ANK Enterprises is looking at converting the tennis building to a 12-unit condominium. Berschback said in the letter that the eastern portion of the parcel would be divided into four additional lots for the purpose of building four detached, single-family condos as well, using architectural style and detail that would “complement the existing Tennis House structure.” 

The Tennis House sits next to two community service parcels — Brownell Middle School and First Church of Christ Scientist — and is flanked by residential property on its remaining two sides, Berschback said in the letter.

Rezoning the property to multifamily residential “is an appropriate transitional use between such districts, as called for in the (city’s) master plan, and would act as an excellent buffer between the (community service) districts and the existing single-family homes on Belanger and Moselle,” Berschback wrote.

Nearby residents don’t agree with that assessment.

In an email to city leaders, Brian Vladu — who lives with his family on Belanger Avenue, adjacent to the Tennis House — said he is “extremely upset” about the potential redevelopment.

“My wife and I purchased our house on Belanger Ave. specifically because we liked the idea of the Tennis House as our backyard neighbors,” he wrote. “Part of the charm of Grosse Pointe Farms is that it does not change and become pre-fab like every other community.”

If the Tennis House were to close, Vladu suggested that the city keep the property as a recreational area, possibly with a soccer field, fitness center, movie theater or indoor hockey arena.

“We as a city need more places for our kids to play and grow up in a safe environment,” he wrote. “The Tennis House location would be a great place to continue that tradition.”

Kristin Kozlowski, who lives just a block away from the Tennis House on Calvin Road, voiced her concerns in an email to city officials. She wrote that she and her family know most of their neighbors and enjoy this quiet, peaceful area where they can safely walk and bike.

“A multifamily dwelling is completely inappropriate for this location,” she wrote. “It would take away from the charm of neighborhoods that bring many families, including ourselves, to the Farms.

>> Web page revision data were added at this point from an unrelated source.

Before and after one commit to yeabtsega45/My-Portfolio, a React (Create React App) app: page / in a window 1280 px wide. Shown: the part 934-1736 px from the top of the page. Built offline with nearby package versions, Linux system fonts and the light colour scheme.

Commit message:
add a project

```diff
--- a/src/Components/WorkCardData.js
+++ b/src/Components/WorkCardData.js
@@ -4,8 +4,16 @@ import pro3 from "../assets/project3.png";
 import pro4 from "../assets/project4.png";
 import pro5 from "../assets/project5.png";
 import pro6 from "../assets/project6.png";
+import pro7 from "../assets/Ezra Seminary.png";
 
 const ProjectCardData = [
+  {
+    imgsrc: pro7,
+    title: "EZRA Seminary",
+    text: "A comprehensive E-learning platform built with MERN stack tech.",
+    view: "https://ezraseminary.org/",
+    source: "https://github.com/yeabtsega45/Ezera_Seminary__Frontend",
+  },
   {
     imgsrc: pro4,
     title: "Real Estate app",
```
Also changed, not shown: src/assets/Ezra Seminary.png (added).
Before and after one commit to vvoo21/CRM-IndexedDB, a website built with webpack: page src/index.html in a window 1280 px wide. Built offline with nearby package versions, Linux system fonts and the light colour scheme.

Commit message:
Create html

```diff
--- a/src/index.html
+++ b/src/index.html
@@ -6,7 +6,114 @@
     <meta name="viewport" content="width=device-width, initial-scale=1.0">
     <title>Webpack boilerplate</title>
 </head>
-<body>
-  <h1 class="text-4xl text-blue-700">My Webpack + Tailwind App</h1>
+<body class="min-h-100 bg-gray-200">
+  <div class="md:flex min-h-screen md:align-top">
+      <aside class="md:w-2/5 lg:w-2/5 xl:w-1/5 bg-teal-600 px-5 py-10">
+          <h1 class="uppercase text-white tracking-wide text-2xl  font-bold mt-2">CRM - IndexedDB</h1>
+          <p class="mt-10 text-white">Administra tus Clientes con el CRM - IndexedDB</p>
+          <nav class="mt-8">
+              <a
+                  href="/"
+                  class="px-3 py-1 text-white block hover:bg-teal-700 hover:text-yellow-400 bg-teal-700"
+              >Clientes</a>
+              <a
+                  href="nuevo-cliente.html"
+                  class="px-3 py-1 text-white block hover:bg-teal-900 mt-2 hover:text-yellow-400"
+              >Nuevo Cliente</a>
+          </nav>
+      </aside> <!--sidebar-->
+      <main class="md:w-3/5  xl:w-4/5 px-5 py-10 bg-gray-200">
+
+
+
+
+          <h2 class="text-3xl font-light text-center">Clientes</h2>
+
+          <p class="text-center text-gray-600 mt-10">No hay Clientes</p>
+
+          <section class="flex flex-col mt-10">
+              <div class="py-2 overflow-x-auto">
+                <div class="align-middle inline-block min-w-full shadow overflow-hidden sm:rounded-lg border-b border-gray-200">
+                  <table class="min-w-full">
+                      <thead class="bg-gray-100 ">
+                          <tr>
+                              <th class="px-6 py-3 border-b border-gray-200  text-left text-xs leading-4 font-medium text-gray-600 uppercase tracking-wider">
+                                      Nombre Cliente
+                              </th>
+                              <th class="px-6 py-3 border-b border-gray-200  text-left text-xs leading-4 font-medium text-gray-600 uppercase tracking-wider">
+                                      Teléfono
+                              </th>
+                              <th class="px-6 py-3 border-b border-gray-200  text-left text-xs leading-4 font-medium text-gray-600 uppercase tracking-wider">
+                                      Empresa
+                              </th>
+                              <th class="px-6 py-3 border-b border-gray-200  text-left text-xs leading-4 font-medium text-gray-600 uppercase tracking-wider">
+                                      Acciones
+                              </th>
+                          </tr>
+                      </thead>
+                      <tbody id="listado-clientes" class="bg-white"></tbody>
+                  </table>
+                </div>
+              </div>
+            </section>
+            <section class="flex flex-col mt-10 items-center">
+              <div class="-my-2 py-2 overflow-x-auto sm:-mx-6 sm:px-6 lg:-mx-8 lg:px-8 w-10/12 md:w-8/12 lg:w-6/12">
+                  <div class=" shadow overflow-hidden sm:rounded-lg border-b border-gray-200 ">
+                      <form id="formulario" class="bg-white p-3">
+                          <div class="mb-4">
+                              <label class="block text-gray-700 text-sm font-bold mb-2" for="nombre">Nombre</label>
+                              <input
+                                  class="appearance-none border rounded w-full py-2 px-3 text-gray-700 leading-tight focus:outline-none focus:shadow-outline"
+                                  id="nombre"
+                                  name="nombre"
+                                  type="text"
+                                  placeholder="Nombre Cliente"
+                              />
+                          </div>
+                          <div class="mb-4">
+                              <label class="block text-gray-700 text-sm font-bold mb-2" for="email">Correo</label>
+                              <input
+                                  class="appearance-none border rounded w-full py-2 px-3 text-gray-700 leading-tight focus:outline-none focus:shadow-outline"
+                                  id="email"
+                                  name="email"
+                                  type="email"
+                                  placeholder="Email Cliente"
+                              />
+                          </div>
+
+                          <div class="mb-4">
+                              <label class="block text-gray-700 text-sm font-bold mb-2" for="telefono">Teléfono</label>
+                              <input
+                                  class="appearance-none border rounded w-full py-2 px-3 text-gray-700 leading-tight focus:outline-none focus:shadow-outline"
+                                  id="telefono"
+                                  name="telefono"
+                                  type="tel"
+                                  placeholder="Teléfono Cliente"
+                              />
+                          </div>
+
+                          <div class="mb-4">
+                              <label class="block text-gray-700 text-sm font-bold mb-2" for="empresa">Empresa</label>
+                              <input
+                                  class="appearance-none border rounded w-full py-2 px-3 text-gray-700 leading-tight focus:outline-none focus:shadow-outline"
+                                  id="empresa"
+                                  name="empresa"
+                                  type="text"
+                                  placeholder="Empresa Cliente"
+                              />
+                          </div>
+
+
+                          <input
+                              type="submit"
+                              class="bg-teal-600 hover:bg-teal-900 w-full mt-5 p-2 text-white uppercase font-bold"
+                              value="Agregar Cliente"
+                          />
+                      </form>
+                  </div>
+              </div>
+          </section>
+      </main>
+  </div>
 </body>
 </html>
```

It would significantly increase traffic to the area, which would be a huge concern for our young family, as well as the hundreds of schoolchildren who walk and bike from this area to Brownell and Kerby (Elementary School) each day.”

Kozlowski pointed out that because Grosse Pointe public schools don’t offer bus transportation, the safety of young pedestrians is of particular concern.

As of the May 9 meeting, Farquhar said the city had gotten about 20 written comments about the possible development. He said concerns expressed by residents included worries about traffic flow and congestion, property values, property mix, structural and property density, and Grosse Pointe history, among others.

“We respect them all and we hear them all,” Farquhar said.

City Councilman Louis Theros said any proposed development goes through a particular process before the council votes.

“There’s been as many proposals that have failed as have succeeded,” he told residents. “We’re guided by our ordinances and by what the people want (us) to do.”

Theros said residents will be notified about upcoming public meetings on the proposal, as is required. Farquhar said the city could suggest changes to any proposal submitted by the developer.

“Your concerns are our concerns,” Waldmeir said to residents.

The Farms City Council voted unanimously May 9 in favor of setting a public hearing on the proposal for July 11. For future council agendas or more information, visit the city’s website at www.grossepointefarms.org.